*** Begin section ***

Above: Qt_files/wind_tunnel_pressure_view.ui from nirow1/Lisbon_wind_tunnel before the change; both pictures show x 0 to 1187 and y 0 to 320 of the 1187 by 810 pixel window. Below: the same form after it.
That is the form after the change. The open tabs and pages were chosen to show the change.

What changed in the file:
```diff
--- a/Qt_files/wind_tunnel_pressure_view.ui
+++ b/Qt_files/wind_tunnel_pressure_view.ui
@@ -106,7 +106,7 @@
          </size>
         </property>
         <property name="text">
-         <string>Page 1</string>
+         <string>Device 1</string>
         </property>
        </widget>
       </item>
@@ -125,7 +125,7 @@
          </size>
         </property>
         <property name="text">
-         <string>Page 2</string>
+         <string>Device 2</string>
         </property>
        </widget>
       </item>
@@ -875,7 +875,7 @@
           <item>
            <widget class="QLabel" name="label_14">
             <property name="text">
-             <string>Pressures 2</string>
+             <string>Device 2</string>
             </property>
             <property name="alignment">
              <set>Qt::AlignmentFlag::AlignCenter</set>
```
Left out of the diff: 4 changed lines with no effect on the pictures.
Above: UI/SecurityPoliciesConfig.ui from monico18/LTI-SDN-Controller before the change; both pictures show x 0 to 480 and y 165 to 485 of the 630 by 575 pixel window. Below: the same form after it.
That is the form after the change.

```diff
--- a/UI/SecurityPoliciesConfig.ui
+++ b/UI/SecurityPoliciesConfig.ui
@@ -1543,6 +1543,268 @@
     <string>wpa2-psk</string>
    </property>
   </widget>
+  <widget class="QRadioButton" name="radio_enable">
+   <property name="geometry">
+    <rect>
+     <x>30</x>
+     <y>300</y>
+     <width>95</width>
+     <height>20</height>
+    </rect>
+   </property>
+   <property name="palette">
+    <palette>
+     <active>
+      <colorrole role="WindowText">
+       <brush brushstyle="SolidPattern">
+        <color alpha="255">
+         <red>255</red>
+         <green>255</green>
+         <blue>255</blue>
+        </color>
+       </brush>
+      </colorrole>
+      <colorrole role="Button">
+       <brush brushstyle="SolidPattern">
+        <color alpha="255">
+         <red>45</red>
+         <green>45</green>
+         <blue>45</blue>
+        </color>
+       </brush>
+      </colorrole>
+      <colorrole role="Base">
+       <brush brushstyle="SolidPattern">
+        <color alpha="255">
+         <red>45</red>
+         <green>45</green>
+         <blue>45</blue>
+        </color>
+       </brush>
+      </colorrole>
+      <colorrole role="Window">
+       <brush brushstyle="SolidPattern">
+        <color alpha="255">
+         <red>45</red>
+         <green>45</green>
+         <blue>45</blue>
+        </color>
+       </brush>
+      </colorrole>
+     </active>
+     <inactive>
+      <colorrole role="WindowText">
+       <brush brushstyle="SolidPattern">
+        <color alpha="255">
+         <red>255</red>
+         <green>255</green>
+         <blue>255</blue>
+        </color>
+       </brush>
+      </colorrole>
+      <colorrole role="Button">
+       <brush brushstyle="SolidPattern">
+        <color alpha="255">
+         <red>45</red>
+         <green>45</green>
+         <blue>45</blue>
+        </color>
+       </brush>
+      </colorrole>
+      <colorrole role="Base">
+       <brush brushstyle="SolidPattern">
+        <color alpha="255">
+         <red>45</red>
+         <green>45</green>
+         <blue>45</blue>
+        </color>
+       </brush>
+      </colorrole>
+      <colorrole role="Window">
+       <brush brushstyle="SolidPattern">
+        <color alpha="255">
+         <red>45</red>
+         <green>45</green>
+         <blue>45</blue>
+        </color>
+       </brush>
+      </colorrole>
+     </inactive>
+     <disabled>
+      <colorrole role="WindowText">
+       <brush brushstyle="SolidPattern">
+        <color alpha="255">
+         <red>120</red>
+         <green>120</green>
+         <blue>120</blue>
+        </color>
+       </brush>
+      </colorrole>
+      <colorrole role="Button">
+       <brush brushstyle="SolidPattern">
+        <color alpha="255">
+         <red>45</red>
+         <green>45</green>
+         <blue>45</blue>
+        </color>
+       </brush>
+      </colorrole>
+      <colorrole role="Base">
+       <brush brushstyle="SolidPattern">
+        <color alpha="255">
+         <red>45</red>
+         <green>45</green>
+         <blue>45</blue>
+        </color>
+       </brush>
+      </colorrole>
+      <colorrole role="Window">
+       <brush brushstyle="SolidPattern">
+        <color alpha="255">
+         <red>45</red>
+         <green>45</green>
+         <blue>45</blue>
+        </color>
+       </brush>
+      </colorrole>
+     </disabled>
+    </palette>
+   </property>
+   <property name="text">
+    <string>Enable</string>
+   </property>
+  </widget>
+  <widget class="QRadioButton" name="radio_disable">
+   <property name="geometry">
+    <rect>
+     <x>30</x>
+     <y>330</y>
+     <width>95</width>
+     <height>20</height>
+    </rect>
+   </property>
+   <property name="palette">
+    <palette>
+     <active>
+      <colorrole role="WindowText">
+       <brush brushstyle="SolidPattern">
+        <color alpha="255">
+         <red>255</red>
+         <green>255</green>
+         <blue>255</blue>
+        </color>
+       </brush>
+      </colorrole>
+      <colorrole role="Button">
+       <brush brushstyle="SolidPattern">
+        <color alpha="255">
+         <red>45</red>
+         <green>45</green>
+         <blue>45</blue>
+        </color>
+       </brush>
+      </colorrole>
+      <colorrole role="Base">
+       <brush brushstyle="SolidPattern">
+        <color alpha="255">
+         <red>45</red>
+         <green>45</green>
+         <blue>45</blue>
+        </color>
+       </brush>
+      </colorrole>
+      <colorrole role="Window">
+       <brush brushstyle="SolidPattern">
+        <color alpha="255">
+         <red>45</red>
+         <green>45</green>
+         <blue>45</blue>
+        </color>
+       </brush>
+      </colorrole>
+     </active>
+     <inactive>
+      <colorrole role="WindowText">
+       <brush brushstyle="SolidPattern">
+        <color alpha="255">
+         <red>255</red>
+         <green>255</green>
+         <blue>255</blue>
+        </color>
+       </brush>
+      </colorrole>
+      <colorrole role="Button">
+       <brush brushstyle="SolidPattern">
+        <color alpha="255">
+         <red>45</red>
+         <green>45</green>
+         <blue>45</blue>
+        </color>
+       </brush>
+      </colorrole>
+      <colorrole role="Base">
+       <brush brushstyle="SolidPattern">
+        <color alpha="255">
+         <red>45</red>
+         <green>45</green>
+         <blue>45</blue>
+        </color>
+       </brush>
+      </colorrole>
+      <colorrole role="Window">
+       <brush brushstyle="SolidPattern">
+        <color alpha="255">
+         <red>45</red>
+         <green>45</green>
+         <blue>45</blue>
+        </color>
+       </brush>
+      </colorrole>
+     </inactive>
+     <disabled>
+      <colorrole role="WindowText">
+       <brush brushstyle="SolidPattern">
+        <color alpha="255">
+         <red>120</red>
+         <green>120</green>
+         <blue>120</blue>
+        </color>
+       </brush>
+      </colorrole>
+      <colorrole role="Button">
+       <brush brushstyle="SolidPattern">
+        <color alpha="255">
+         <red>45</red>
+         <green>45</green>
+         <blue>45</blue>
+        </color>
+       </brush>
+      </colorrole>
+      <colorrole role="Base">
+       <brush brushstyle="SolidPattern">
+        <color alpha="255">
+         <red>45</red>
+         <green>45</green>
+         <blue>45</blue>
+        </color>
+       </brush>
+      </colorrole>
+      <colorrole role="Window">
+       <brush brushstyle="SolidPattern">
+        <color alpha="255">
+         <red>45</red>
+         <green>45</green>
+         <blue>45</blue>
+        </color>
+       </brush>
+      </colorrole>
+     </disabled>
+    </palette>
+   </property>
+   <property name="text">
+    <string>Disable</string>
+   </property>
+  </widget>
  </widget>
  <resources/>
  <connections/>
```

*** End section ***

• [TASK STATEMENT] Among the lines above, show every one that contains the string "form".

• [TASK ANSWER]
Above: Qt_files/wind_tunnel_pressure_view.ui from nirow1/Lisbon_wind_tunnel before the change; both pictures show x 0 to 1187 and y 0 to 320 of the 1187 by 810 pixel window. Below: the same form after it.
That is the form after the change. The open tabs and pages were chosen to show the change.
Above: UI/SecurityPoliciesConfig.ui from monico18/LTI-SDN-Controller before the change; both pictures show x 0 to 480 and y 165 to 485 of the 630 by 575 pixel window. Below: the same form after it.
That is the form after the change.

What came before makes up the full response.